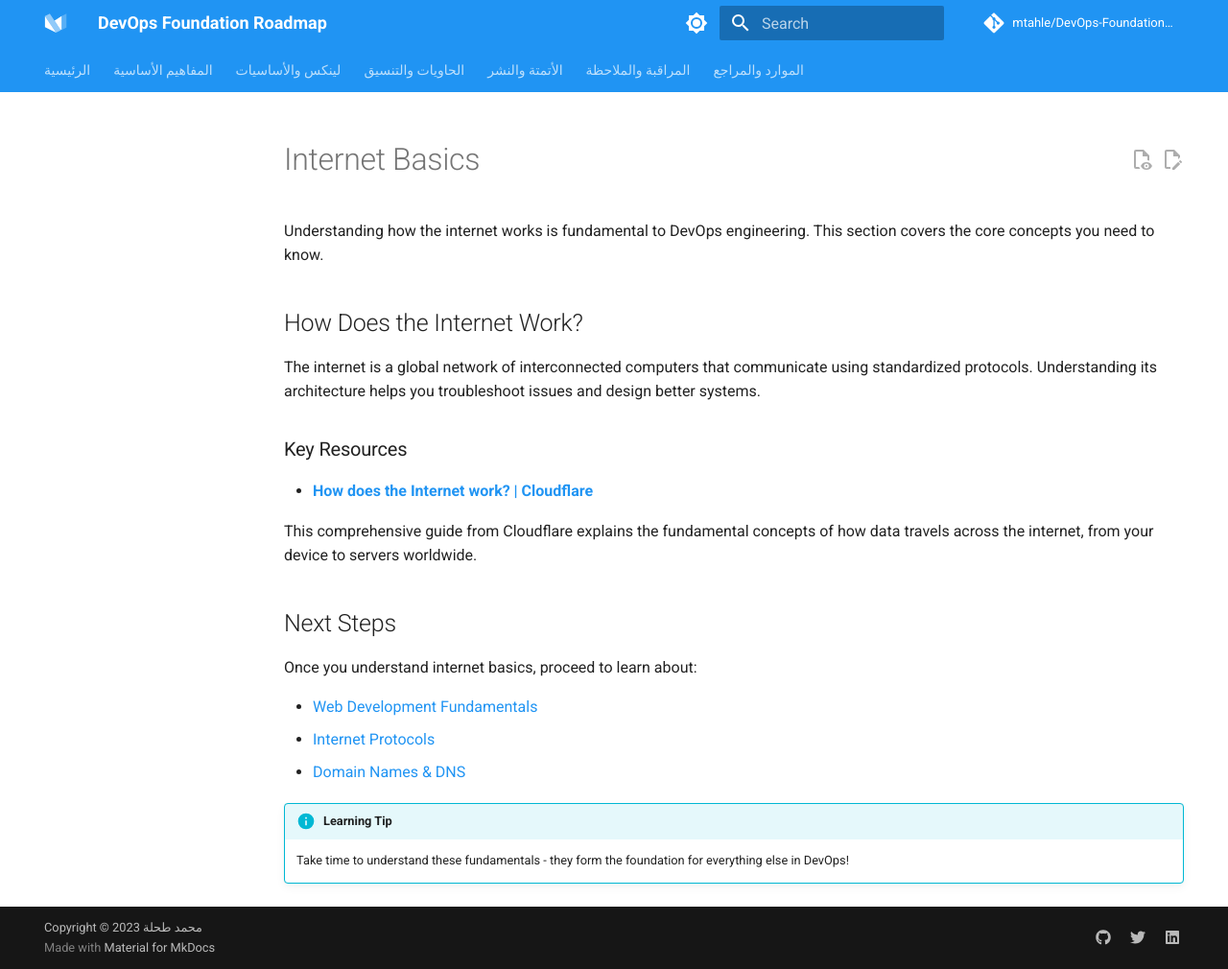
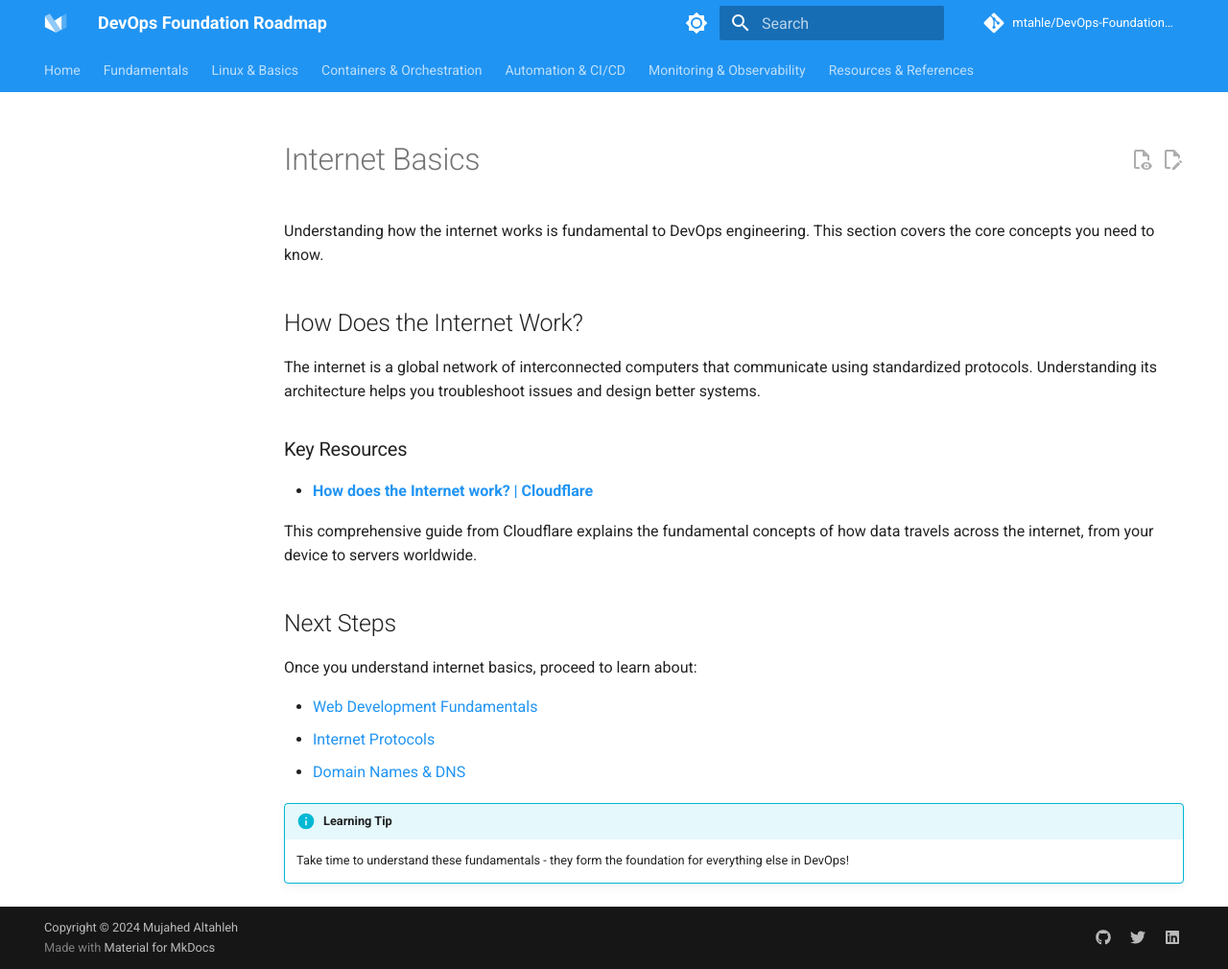
Before and after one commit to mtahle/DevOps-Foundation-Roadmap, an MkDocs documentation site: the page built from docs/concepts/internet-basics.md, in a window 1280 px wide and 1010 px high. Shown: the whole window at 96% size. Built offline with MkDocs 1.6.1 and Material for MkDocs 9.7.7, drawn with Linux system fonts in a browser that asks for light colours; comment, search, counter and statistics services are not loaded.

Commit message:
Refactor navigation structure and update section titles for clarity and consistency

```diff
--- a/mkdocs.yml
+++ b/mkdocs.yml
@@ -123,47 +123,47 @@ extra:
     - icon: fontawesome/brands/linkedin
       link: https://linkedin.com/in/mtahle
 
-# Page tree
+# Navigation
 nav:
-  - الرئيسية: index.md
-  - المفاهيم الأساسية:
+  - Home: index.md
+  - Fundamentals:
     - concepts/index.md
-    - نظرة عامة على الـ DevOps: concepts/overview.md
-    - الثقافة والممارسات: concepts/culture.md
-    - دورة حياة التطوير: concepts/lifecycle.md
-  - لينكس والأساسيات:
+    - DevOps Overview: concepts/overview.md
+    - Culture & Practices: concepts/culture.md
+    - Development Lifecycle: concepts/lifecycle.md
+  - Linux & Basics:
     - linux/index.md
-    - مقدمة في لينكس: linux/introduction.md
-    - سطر الأوامر: linux/command-line.md
-    - إدارة النظام: linux/system-admin.md
-    - الشبكات: linux/networking.md
-    - الأمان: linux/security.md
-  - الحاويات والتنسيق:
+    - Linux Introduction: linux/introduction.md
+    - Command Line: linux/command-line.md
+    - System Administration: linux/system-admin.md
+    - Networking: linux/networking.md
+    - Security: linux/security.md
+  - Containers & Orchestration:
     - containers/index.md
-    - مقدمة في الحاويات: containers/introduction.md
-    - Docker المتقدم: containers/advanced-docker.md
+    - Container Introduction: containers/introduction.md
+    - Advanced Docker: containers/advanced-docker.md
     - Kubernetes: containers/kubernetes.md
-    - أمان الحاويات: containers/security.md
-    - المراقبة: containers/monitoring.md
-  - الأتمتة والنشر:
+    - Container Security: containers/security.md
+    - Monitoring: containers/monitoring.md
+  - Automation & CI/CD:
     - automation/index.md
-    - مقدمة في CI/CD: automation/cicd.md
+    - CI/CD Introduction: automation/cicd.md
     - Jenkins: automation/jenkins.md
     - GitHub Actions: automation/github-actions.md
     - GitLab CI: automation/gitlab-ci.md
     - Infrastructure as Code: automation/iac.md
-  - المراقبة والملاحظة:
+  - Monitoring & Observability:
     - monitoring/index.md
-    - أساسيات المراقبة: monitoring/fundamentals.md
-    - Prometheus و Grafana: monitoring/prometheus-grafana.md
-    - تجميع السجلات: monitoring/logging.md
-    - التتبع الموزع: monitoring/tracing.md
-  - الموارد والمراجع:
+    - Monitoring Fundamentals: monitoring/fundamentals.md
+    - Prometheus & Grafana: monitoring/prometheus-grafana.md
+    - Log Aggregation: monitoring/logging.md
+    - Distributed Tracing: monitoring/tracing.md
+  - Resources & References:
     - resources/index.md
-    - الكتب المفيدة: resources/books.md
-    - الدورات التدريبية: resources/courses.md
-    - المدونات والمواقع: resources/blogs.md
-    - الشهادات: resources/certifications.md
+    - Useful Books: resources/books.md
+    - Training Courses: resources/courses.md
+    - Blogs & Websites: resources/blogs.md
+    - Certifications: resources/certifications.md
 
 # Copyright
-copyright: Copyright &copy; 2023 محمد طحلة
+copyright: Copyright &copy; 2024 Mujahed Altahleh
```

## [WHAT IS BEING ASKED]
For the string "security", show each line of the listing where it appears.

## [ANSWER FOR THIS EXERCISE]
-    - الأمان: linux/security.md
+    - Security: linux/security.md
-    - أمان الحاويات: containers/security.md
+    - Container Security: containers/security.md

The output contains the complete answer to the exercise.